When do we get a hero who does not need superpowers? And what if he didn’t need to go outside the law? What if our dream was that the law worked, and then it came true?

The report from Hersh has not since been followed up on, but Dick Cheney is out of office, and the Obama administration has repeatedly declined to prosecute the Bush administration, and has, under criticism, kept—and in some cases even expanded—some of the powers of the imperial presidency. Cheney, meanwhile, has a machine that pumps his heart while he waits for a replacement, a transplant. He looks like a diminished version of himself, thinner, frail, except that he has outlived his heart, and this suggests he still has an enormous strength. Of the kind you’d find in comic books.

What then, of the assassination squad, you could ask? Did it leave him once he left office? It is an interesting thing that one of the first people to congratulate President Obama on the death of bin Laden was Cheney himself. Joint Special Operations Command, JSOC, the black-ops team mentioned in association with the office of Dick Cheney, was the team that killed bin Laden.

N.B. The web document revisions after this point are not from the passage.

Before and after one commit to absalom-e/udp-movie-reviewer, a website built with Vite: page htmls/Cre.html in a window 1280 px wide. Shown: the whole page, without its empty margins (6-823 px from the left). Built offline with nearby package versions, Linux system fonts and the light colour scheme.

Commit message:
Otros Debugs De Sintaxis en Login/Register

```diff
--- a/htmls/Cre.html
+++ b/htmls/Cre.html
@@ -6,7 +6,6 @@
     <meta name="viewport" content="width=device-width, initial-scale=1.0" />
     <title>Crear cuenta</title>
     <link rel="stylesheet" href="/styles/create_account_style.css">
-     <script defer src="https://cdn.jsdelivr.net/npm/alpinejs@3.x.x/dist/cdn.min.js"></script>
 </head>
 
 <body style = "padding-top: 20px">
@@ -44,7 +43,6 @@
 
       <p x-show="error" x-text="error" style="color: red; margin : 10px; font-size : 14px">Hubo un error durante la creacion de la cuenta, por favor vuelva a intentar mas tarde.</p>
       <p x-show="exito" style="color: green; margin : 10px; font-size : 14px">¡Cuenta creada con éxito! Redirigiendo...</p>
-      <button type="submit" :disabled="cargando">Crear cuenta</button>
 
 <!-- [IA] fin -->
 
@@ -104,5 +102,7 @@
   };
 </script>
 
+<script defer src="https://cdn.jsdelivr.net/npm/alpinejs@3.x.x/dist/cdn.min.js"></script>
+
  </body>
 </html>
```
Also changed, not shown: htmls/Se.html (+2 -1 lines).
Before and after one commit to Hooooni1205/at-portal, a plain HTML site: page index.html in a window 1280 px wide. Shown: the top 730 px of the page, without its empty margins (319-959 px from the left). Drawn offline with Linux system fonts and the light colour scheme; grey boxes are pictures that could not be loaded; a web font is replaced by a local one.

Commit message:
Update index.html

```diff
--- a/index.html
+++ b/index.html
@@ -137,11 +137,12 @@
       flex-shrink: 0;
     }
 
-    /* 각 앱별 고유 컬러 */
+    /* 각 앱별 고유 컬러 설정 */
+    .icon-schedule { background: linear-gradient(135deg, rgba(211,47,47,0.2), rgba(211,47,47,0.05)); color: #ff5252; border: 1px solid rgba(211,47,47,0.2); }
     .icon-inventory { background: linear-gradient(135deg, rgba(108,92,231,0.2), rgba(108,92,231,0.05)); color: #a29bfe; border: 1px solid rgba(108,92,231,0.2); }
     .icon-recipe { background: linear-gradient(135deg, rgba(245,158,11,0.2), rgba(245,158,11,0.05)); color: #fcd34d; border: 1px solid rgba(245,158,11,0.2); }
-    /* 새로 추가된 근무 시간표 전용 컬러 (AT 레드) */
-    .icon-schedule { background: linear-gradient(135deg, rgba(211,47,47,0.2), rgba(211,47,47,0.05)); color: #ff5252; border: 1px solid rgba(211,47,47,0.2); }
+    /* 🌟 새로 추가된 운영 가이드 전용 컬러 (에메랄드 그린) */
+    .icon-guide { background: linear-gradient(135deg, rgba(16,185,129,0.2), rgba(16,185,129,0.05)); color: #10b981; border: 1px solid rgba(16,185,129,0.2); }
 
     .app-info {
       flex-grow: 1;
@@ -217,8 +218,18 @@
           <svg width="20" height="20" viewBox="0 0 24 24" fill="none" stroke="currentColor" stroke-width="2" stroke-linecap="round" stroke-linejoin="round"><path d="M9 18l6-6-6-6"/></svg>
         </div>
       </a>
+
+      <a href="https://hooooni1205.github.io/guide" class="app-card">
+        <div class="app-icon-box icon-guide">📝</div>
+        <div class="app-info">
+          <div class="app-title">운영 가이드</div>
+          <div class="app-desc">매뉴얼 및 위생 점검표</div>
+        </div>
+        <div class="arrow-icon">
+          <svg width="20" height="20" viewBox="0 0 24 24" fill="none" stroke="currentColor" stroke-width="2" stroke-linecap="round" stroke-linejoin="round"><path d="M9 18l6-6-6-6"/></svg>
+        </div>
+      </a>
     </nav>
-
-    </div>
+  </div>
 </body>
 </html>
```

This, then, is the real-life version of Captain America’s newest assignment. We have the former military contractor who once ran a secret team, we have the secret team under new management, we have a former agent of the United States who became a murderous usurper, a figure of evil that needed to be killed, we have the black leader who is called “Cool Hand Luke.” We note all of this and remember that in a dream, figures are rearranged, if still familiar. And so we can conclude, a little differently from the way it is commonly understood now, that when the report came from President Obama of the death of Osama bin Laden at the hands of a top secret Navy Seals unit operating inside Pakistan without Pakistan’s knowledge, it was the country’s dream come true.


The pleasure of the superhero comic narrative is one in which the villain is known, caught, punished. Brought to justice. I was reading Conor Friedersdorf in the Atlantic, on how a wide variety of prominent politicians and pundits have made room for torture, ranging from George Bush to Rush Limbaugh, Marc Thiessen to Bill Kristol, all the way to Obama, who refused to order the Justice Department to prosecute officials from the Bush administration and the CIA, and in doing so, ignored treaties ratified by the Senate under Reagan. Friedersdorf quotes from an earlier, prescient essay by Phyllis Rose, from the Atlantic in 1986, and useful for us to think of in our relationship to our superheroes:

Righteousness, as much as viciousness, produces torture. There aren’t squads of sadists beating down the doors to the torture chambers begging for jobs. Rather, as a recent book on torture by Edward Peters says, the institution of torture creates sadists; the weight of a culture, Peters suggests, is necessary to recruit torturers.

You have to convince people that they are working for a great goal in order to get them to overcome their repugnance to the task of causing physical pain to another person. Usually the great goal is the preservation of society, and the victim is presented to the torturer as being in some way out to destroy it.

Captain America punching Hitler in the jaw is Captain America knocking him across the room with the weight of the culture. The X-Men going from multiracial to white to needing a white Messiah is the weight of the culture. The Avengers becoming black-ops agents is the weight of the culture. Thor, Captain America, and X-Men movies coming out simultaneously this summer is the weight of the culture. If a comic book can get us into World War II, can one get us out of Afghanistan? When can a hero be someone without a mask, who ends a war?

Why is a nation with a black leader and a future white minority dreaming of white heroes who save the world, and their white god allies? When do we get a hero who does not need superpowers? And what if he didn’t need to go outside the law? What if our dream was that the law worked, and then it came true?

I sometimes think I’ve already had what I wanted from my heroes, all those years ago. The X-Men taught me to survive childhood. But isn’t there more work to be done?